# [TASK DETAILS]
Lines from the records below that contain the word "categories" are to be copied out.

Start of Block

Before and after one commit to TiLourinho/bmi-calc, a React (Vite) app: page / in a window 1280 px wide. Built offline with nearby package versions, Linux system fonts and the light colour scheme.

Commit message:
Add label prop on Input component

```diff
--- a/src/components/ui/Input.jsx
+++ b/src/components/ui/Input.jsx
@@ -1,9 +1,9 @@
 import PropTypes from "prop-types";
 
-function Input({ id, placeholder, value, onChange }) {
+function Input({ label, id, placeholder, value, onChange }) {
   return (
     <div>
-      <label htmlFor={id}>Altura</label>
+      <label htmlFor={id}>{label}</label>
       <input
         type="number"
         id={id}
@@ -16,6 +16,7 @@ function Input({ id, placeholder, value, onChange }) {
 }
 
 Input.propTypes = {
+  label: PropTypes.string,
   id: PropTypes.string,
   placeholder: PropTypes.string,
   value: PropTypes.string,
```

End of Block
Start of Block

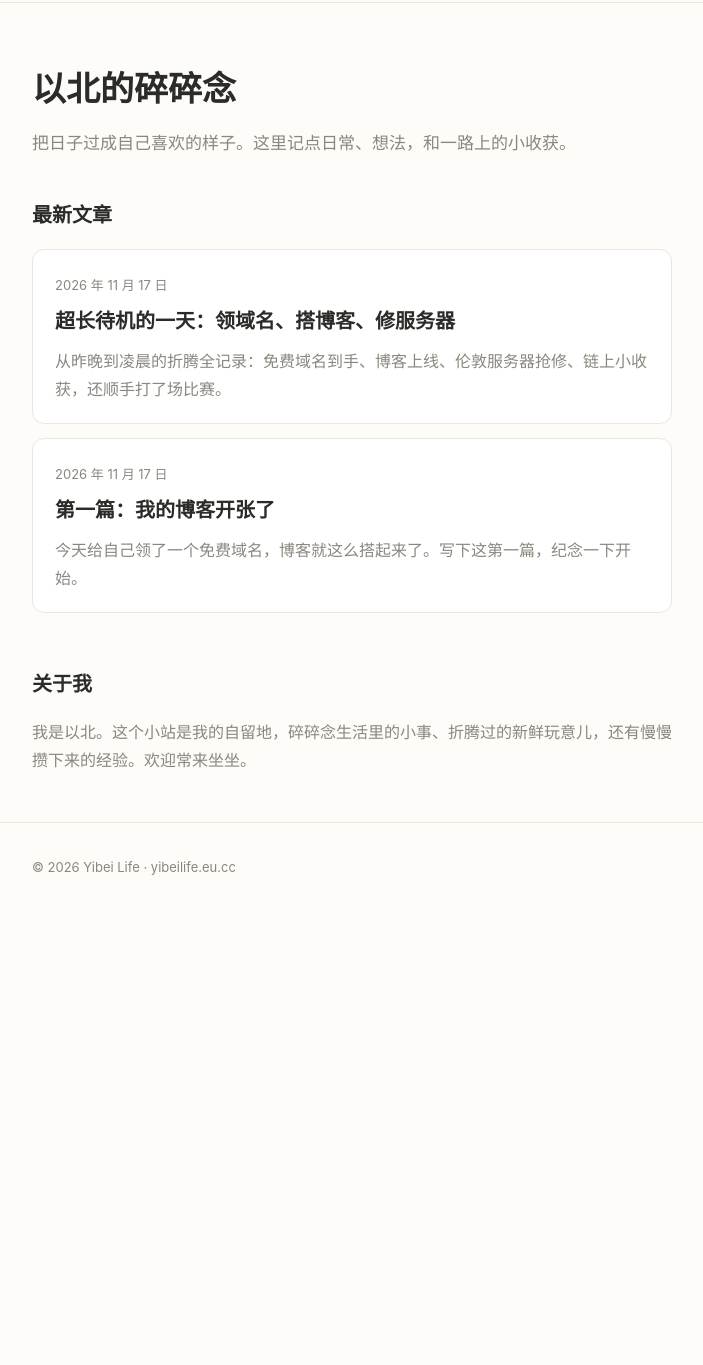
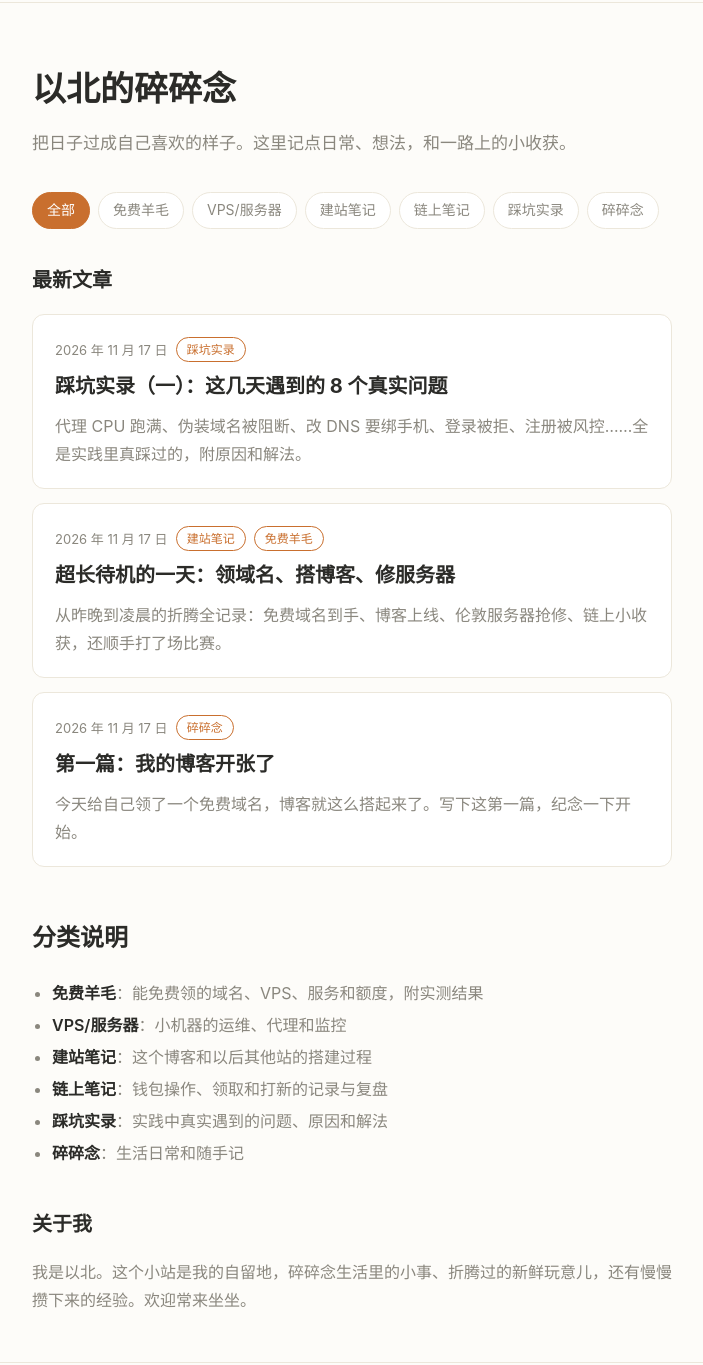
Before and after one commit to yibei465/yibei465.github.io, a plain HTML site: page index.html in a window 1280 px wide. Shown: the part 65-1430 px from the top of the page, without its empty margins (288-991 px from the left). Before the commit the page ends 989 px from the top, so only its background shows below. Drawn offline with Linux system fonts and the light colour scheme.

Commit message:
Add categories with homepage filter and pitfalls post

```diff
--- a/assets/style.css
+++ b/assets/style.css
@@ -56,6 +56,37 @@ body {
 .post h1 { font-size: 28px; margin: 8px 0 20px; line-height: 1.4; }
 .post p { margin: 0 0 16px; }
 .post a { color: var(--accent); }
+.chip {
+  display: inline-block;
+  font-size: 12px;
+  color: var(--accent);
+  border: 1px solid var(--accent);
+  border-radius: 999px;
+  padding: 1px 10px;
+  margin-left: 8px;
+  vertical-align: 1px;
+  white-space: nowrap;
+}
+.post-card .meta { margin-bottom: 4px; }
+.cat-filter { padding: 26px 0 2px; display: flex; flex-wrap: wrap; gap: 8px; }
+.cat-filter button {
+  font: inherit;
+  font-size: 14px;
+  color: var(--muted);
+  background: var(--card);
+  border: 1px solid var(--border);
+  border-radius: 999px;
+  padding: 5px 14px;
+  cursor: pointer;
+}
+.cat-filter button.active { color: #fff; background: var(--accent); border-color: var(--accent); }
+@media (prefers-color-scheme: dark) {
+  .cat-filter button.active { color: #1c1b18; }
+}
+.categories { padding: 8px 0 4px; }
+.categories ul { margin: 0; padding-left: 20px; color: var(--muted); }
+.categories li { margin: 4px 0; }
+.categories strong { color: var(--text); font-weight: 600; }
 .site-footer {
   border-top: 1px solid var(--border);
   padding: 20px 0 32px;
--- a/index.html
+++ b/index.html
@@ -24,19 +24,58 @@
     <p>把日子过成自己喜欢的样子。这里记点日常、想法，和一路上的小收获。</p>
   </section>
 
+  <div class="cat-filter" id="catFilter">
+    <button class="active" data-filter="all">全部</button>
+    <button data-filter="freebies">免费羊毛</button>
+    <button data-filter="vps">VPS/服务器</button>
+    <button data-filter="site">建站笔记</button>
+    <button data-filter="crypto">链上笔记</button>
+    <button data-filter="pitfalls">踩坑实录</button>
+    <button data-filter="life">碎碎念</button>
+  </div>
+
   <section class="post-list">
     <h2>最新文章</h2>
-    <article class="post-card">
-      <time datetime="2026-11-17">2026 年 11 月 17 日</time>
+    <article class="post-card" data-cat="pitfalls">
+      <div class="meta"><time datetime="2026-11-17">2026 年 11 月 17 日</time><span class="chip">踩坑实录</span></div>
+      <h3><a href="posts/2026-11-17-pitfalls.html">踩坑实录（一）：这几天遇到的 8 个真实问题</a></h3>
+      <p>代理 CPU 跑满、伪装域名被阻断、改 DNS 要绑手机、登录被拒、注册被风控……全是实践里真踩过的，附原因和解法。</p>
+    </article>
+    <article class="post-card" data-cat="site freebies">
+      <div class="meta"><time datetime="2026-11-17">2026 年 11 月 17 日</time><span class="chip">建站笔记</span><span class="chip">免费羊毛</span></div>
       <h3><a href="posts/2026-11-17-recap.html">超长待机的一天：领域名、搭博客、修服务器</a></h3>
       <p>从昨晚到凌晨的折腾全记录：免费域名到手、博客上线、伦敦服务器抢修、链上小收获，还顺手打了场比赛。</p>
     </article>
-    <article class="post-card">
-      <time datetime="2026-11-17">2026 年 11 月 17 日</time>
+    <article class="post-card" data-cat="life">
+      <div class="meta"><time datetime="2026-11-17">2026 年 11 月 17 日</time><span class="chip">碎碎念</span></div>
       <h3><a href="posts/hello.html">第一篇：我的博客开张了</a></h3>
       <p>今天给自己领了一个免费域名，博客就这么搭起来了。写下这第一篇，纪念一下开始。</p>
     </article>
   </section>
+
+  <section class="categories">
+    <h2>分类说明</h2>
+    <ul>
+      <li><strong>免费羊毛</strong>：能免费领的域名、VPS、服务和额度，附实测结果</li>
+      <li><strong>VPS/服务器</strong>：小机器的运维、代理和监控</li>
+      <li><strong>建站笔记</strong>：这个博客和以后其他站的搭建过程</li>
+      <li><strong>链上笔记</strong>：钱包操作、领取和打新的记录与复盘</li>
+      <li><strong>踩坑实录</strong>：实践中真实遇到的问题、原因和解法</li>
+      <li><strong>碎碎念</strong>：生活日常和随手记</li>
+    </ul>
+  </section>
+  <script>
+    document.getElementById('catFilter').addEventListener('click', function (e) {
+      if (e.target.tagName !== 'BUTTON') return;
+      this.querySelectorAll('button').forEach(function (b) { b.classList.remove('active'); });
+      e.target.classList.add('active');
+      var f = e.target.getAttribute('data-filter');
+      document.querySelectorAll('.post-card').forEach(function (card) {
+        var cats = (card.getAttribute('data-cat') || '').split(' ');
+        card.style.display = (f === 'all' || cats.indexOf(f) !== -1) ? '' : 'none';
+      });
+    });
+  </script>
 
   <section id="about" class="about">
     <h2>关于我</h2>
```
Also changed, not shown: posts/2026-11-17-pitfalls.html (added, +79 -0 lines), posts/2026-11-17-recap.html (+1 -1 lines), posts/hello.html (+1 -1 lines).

End of Block

# [COMPLETED TASK]
Add categories with homepage filter and pitfalls post
+.categories { padding: 8px 0 4px; }
+.categories ul { margin: 0; padding-left: 20px; color: var(--muted); }
+.categories li { margin: 4px 0; }
+.categories strong { color: var(--text); font-weight: 600; }
+  <section class="categories">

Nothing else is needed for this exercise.